Companies can easily track these devious tactics with Adthena’s brand monitoring option, which identifies incidents of brand infringement by affiliates and competitors.
The mobile market is becoming increasingly competitive despite the relatively conservative positions taken by these major competitors. Thanks to the entry of low-end players into the market, the paid search landscape may soon become unrecognisable to industry veterans.
With products like the Android and the Samsung Galaxy Note 4, a phablet with a quad-core processor, Samsung is by no means in dire straits.
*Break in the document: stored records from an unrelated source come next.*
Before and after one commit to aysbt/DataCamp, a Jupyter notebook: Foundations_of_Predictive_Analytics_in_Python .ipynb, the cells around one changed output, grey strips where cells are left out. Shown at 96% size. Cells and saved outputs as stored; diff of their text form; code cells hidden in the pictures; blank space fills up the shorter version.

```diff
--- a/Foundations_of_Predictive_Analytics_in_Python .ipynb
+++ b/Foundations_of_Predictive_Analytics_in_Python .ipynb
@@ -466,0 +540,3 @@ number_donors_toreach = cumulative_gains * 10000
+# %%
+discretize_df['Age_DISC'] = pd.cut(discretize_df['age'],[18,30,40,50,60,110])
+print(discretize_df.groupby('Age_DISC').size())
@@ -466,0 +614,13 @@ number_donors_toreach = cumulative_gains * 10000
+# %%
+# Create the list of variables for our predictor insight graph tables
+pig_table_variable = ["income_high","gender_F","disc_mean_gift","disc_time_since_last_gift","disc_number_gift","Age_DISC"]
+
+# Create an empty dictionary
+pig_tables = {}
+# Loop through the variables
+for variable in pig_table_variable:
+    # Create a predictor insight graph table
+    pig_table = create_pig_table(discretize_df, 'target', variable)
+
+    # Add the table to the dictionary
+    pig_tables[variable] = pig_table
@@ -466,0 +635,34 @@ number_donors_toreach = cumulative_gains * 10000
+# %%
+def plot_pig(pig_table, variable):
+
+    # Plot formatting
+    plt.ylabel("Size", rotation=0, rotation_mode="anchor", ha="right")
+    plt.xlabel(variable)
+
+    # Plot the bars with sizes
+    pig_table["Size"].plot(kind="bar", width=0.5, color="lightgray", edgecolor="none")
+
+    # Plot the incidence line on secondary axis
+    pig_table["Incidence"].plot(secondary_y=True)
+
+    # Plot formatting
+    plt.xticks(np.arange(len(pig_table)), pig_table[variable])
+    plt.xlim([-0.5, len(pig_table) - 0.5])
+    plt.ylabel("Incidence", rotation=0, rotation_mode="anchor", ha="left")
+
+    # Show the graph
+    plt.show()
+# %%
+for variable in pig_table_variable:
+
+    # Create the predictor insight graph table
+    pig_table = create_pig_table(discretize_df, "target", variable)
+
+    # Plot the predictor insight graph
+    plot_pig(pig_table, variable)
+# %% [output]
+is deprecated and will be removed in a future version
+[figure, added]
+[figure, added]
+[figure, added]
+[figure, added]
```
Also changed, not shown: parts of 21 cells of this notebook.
But will their PPC efforts prove effective enough to conquer the mobile market?
That’s doubtful, as Apple’s PR efforts, customer loyalty, and brand-name recognition all but ensure that the company will remain an industry leader for the foreseeable future.
(Image credit: Kārlis Dambrāns/Flickr)